The Found Footage Festival has been around for well over a decade, touring the country with an analog aficionado’s selection of pan-and-scan VHS ephemera. Unlike a lot of underground/bootleg/nostalgia-based shows, which typically depend on raw enthusiasm and audience discomfort, FFF’s productions are clever, tightly edited montages without any distortion or remixing—think of them as a very ADD-friendly approach to surveying the especially goofy bits in your mom’s old workout videos. And even after numerous iterations, this year’s slate of videos is a fun mix of ’80s and ’90s time capsules ranging from satanic panic interviews to ineffective cat training techniques—seasoned with some considerably more upsetting subjects that include, but are not limited to, ferret placentas, pee drinking, and problematic police training videos.

I got a chance to speak with Nick Prueher, who, along with co-host Joe Pickett, has been running FFF since its inception. The duo serves as engaging, excited narrators during FFF’s live shows, which helps leaven some of the more distressing, placenta-centric material. Here are Prueher’s thoughts on what makes FFF so consistently fun and so consistently strange.

On the Found Footage Festival’s curatorial philosophy:

“Our approach is to present these in the way that we’ve always done since we were in high school: have friends over and take them through a guided tour through our video collection. And just from a comedic standpoint, these videos are so weird that you kinda need a straight man. So we’re happy to provide the incredulous straight men to this very weird world of videos we’ve discovered.”

On how the festival has evolved:

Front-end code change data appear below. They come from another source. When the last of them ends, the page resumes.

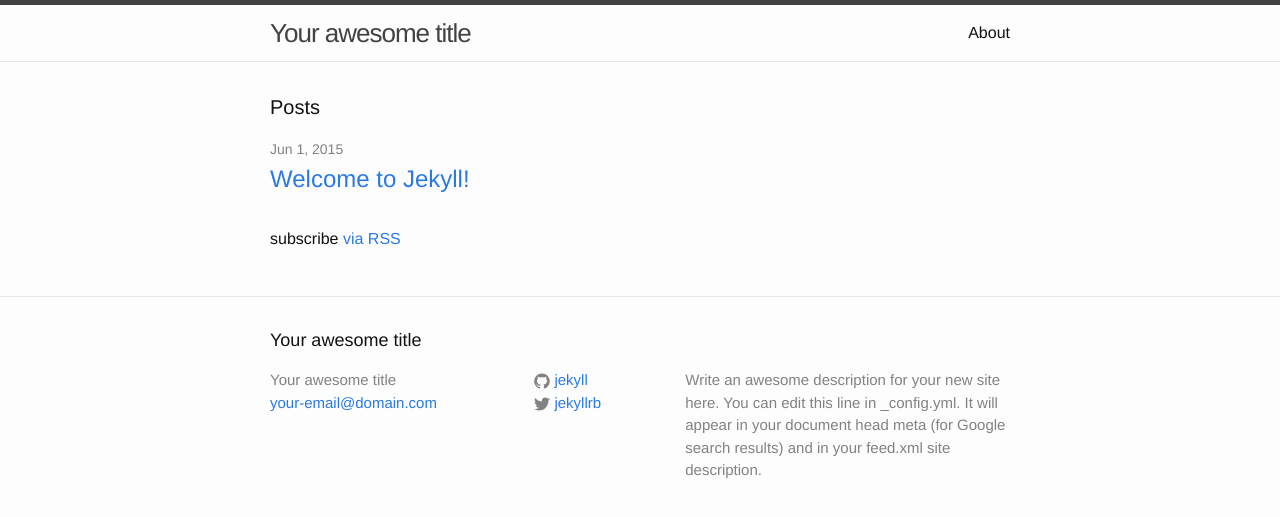
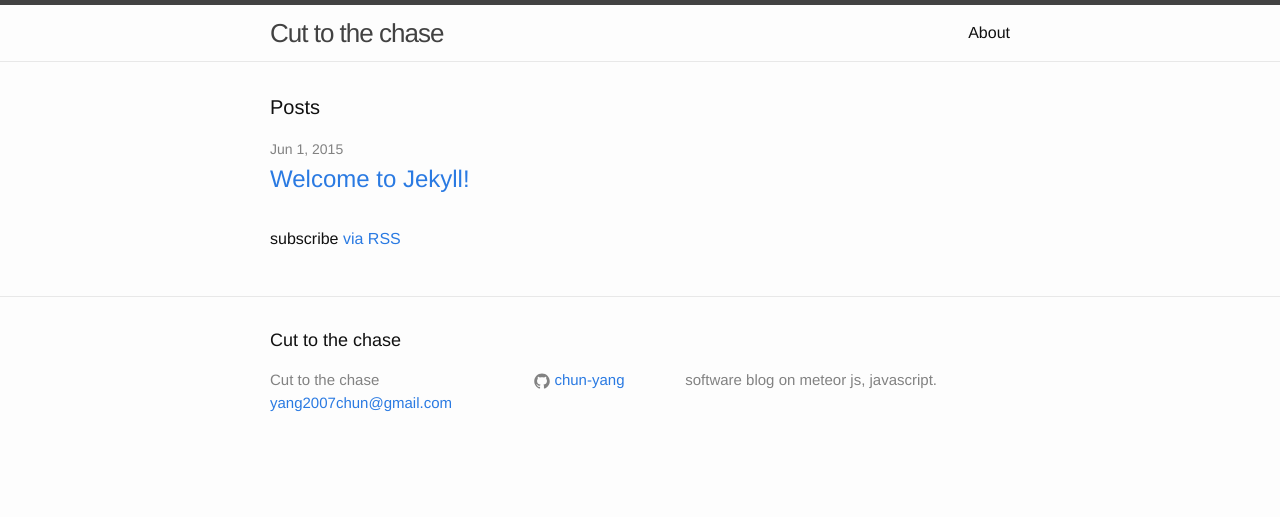
Before and after one commit to Chun-Yang/Chun-Yang.github.io, a Jekyll site: the page built from index.html, in a window 1280 px wide. Shown: the top 517 px of the page. Built offline with Jekyll 4.4.1, drawn with Linux system fonts in a browser that asks for light colours.

Commit message:
change meta data

```diff
--- a/_config.yml
+++ b/_config.yml
@@ -1,14 +1,11 @@
 # Site settings
-title: Your awesome title
-email: your-email@domain.com
+title: Cut to the chase
+email: yang2007chun@gmail.com
 description: > # this means to ignore newlines until "baseurl:"
-  Write an awesome description for your new site here. You can edit this
-  line in _config.yml. It will appear in your document head meta (for
-  Google search results) and in your feed.xml site description.
+  software blog on meteor js, javascript.
 baseurl: "" # the subpath of your site, e.g. /blog/
-url: "http://yourdomain.com" # the base hostname & protocol for your site
-twitter_username: jekyllrb
-github_username:  jekyll
+url: "http://chun-yang.github.io/" # the base hostname & protocol for your site
+github_username:  chun-yang
 
 # Build settings
 markdown: kramdown
```
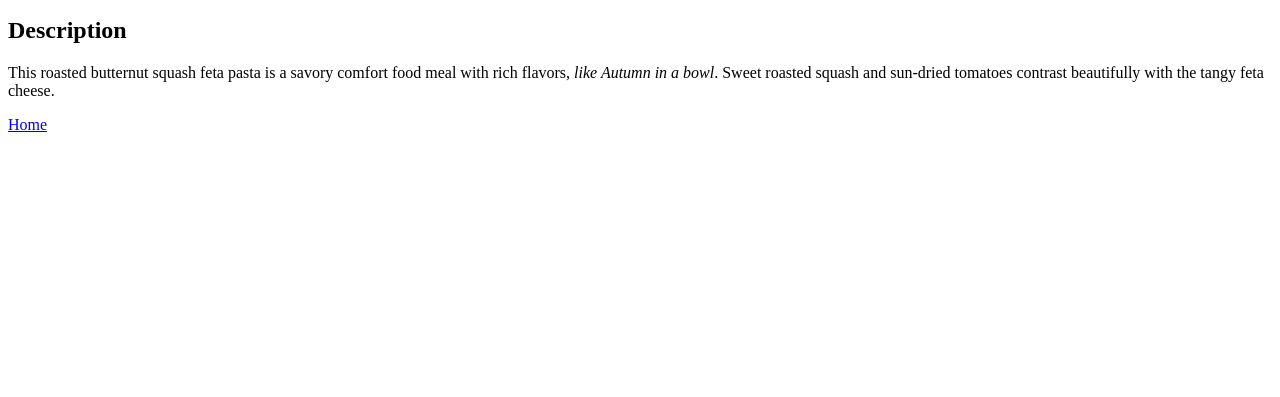
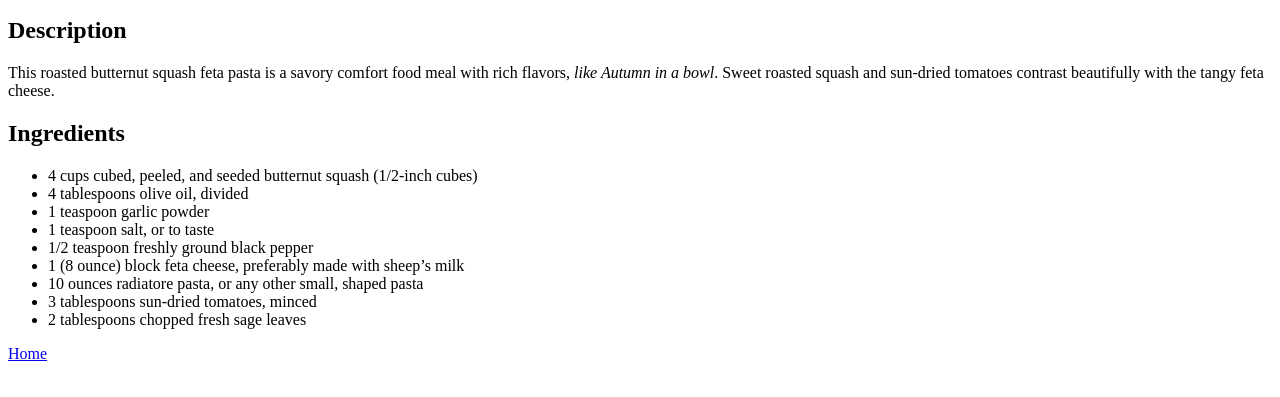
Before and after one commit to hannahrstevens/odin-recipes, a plain HTML site: page recipes/squash-pasta.html in a window 1280 px wide. Shown: the part 101-498 px from the top of the page. Drawn offline with Linux system fonts and the light colour scheme.

Commit message:
Add ingredients section to squash-pasta.html
- Add ingredients heading and paragraph text to Squash pasta recipe page.

```diff
--- a/recipes/squash-pasta.html
+++ b/recipes/squash-pasta.html
@@ -15,6 +15,22 @@
     with rich flavors, <em>like Autumn in a bowl</em>. Sweet roasted squash and
     sun-dried tomatoes contrast beautifully with the tangy feta cheese.</p>
 
+<h2>Ingredients</h2>
+<ul>
+    <li>4 cups cubed, peeled, and seeded butternut squash (1/2-inch cubes)</li>
+    <li>4 tablespoons olive oil, divided</li>
+    <li>1 teaspoon garlic powder</li>
+    <li>1 teaspoon salt, or to taste</li>
+    <li>1/2 teaspoon freshly ground black pepper</li>
+    <li>1 (8 ounce) block feta cheese, preferably made with sheep&rsquo;s milk</li>
+    <li>10 ounces radiatore pasta, or any other small, shaped pasta</li>
+    <li>3 tablespoons sun-dried tomatoes, minced</li>
+    <li>2 tablespoons chopped fresh sage leaves</li>
+</ul>
+
+
+
+
 
 
 
```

“We just take it way too far now. In the first years of doing it, we’d be like, ‘I wonder if we could track down the guy in a Speedo dancing for elderly people,’ and we do a little Google search and, ‘Welp, can’t find them!’ Now we hire a private investigator to help us find them. We’ll hire a detective and we’ll go fly and meet that person. We’ll just go as far as we can to get the backstory, and to get videos that we’ve never seen before. We... have nothing better to do. This is our full-time job.”

On the 200-plus tapes they inherited from The Late Show With David Letterman’s “Dave’s Video Collection” archives:

“[Letterman writer] Steve Young said, “Would you be interested in Dave’s entire video collection?’ They were literally gonna throw [them all] in a dumpster. If nothing else, we’re rescuing videos from landfills, so we jumped at the chance. And even better—which shows you what kind of a guy Steve is—I showed him the montage of all the videos we’ve cut from what he’d given us. And he said, ‘I’ve just remembered, one thing we did in the ’90s was solicit all our local CBS affiliates to send us their worst local commercials. Would you be interested in that as well?’ And we were like, ‘Bring it on!’”

On the challenges of keeping the flame of VHS alive...

“For a long time, we were sort of social pariahs. If you’re dating someone and they come over and you’ve got thousands of VHS tapes in your apartment... it doesn’t really bode well.”

...and on VHS’ current vogue status:

“I love the fact that VHS has had a resurgence. I don’t think it’ll ever be as sexy as like, collecting vinyl. Music is always cooler than movies, right? There’s not going to be VHS groupies any time soon. But it is cool that people are appreciating the bad tracking and the production value of VHS now, and appreciating those imperfections in the same way that people like to hear the hisses and pops in a record collection.”